Mangini would like to hire Jets quarterbacks coach Brian Daboll as his offensive coordinator and plans to talk to Oakland’s Rob Ryan about running his defense. Mangini also would like to keep Crennel, one of his closest friends who was fired as Browns coach after going 24-40 in four years.

‘‘I learned a ton of football from him and I’d love to have him here,’’ Mangini said.

As for his time in New York, Mangini, who was just 34 when he was hired by the Jets, said he enjoyed his experience but sidestepped direct questions about his ouster. He was dubbed ‘‘Mangenius’’ after leading the team to 10 wins in his first season, but what turned out to be his final year was marked by a 1-4 finish and a supposed rift with quarterback Brett Favre.

Mangini didn’t point any fingers and said he had no problem with the Jets’ summer acquisition of Favre, a trade that pushed out starting QB Chad Pennington.

‘‘Any of those decisions, I was intricately involved in and I really enjoyed my time with Brett,’’ he said. ‘‘He’s a Hall of Fame quarterback and came into a really challenging situation. I respected how important it was for him to be one of the guys and fit in with the team. I really like the time I spent with him.’’

Mangini acknowledged mistakes were made in his first head coaching gig, errors he’ll try not to repeat. One of Belichick’s proteges, Mangini was accused of being too controlling, too aloof, too sullen — too Belichickian. But the father of three boys insists he has always been his own man.

‘‘The most important thing to do is to be yourself and that’s who I felt I always was,’’ he said. ‘‘I learned so many things over three years. There’s no Dummies guide to head coaching. I’ve had some great mentors, I worked under Bill for a long time. I worked under Bill Parcells.
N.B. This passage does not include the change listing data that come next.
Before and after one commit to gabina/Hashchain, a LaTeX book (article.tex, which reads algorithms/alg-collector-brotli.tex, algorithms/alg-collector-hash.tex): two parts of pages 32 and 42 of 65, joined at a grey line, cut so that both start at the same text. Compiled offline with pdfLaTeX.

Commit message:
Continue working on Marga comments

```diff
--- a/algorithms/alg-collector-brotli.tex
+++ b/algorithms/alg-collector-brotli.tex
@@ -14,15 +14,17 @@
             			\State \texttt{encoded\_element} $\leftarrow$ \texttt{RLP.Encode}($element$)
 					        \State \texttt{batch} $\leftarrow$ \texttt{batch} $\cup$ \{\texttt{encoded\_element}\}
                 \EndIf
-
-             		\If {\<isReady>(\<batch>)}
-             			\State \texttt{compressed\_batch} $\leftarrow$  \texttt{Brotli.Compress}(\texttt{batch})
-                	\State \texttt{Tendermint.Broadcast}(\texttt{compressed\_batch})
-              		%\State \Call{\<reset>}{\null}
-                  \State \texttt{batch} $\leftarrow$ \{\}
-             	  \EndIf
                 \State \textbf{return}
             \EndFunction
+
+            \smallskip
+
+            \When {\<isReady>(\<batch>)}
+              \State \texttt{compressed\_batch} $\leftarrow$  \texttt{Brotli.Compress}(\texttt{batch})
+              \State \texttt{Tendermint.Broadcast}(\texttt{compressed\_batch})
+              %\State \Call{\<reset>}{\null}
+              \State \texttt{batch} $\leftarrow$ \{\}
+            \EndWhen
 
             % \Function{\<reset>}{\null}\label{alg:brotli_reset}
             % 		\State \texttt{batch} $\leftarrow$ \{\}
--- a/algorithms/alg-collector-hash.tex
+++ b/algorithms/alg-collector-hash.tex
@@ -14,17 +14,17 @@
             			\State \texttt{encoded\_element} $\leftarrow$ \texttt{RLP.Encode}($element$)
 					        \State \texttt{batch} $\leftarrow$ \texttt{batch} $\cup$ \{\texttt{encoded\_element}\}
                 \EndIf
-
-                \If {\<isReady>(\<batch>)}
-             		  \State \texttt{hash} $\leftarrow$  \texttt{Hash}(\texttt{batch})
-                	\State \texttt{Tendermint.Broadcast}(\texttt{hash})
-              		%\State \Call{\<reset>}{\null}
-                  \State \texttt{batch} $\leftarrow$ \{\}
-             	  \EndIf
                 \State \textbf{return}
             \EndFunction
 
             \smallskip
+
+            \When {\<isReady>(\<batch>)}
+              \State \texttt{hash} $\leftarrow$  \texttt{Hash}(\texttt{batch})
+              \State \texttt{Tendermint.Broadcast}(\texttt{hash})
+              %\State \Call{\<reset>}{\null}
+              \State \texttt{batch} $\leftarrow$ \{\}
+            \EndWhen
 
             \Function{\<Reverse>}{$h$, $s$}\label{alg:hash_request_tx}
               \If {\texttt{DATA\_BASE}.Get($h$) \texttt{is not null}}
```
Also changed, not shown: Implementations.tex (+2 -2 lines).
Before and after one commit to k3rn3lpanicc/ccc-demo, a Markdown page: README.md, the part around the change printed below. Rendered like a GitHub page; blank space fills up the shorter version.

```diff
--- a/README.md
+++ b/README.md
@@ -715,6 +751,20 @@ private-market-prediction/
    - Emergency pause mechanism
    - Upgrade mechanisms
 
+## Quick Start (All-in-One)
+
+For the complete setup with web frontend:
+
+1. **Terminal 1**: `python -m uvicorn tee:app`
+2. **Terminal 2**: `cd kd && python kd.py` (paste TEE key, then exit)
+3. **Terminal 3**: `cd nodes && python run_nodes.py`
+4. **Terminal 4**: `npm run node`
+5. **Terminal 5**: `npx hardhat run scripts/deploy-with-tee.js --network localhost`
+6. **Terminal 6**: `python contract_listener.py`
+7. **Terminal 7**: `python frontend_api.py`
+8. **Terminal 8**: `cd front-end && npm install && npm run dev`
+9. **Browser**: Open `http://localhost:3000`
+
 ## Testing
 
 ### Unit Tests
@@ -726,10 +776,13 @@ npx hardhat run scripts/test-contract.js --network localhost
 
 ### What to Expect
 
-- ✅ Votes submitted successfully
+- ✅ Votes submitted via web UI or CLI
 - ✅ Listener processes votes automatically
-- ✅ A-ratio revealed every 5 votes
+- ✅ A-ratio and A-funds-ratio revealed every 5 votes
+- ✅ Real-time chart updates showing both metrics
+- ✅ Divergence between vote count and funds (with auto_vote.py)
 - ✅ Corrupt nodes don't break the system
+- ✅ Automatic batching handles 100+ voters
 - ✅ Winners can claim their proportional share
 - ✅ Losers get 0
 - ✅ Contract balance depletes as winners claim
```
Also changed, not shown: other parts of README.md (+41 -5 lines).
They were my football parents.

‘‘But the important thing is to be the best coach you can be, the best father you can be, and learn from all of those experiences and grow and move forward.’’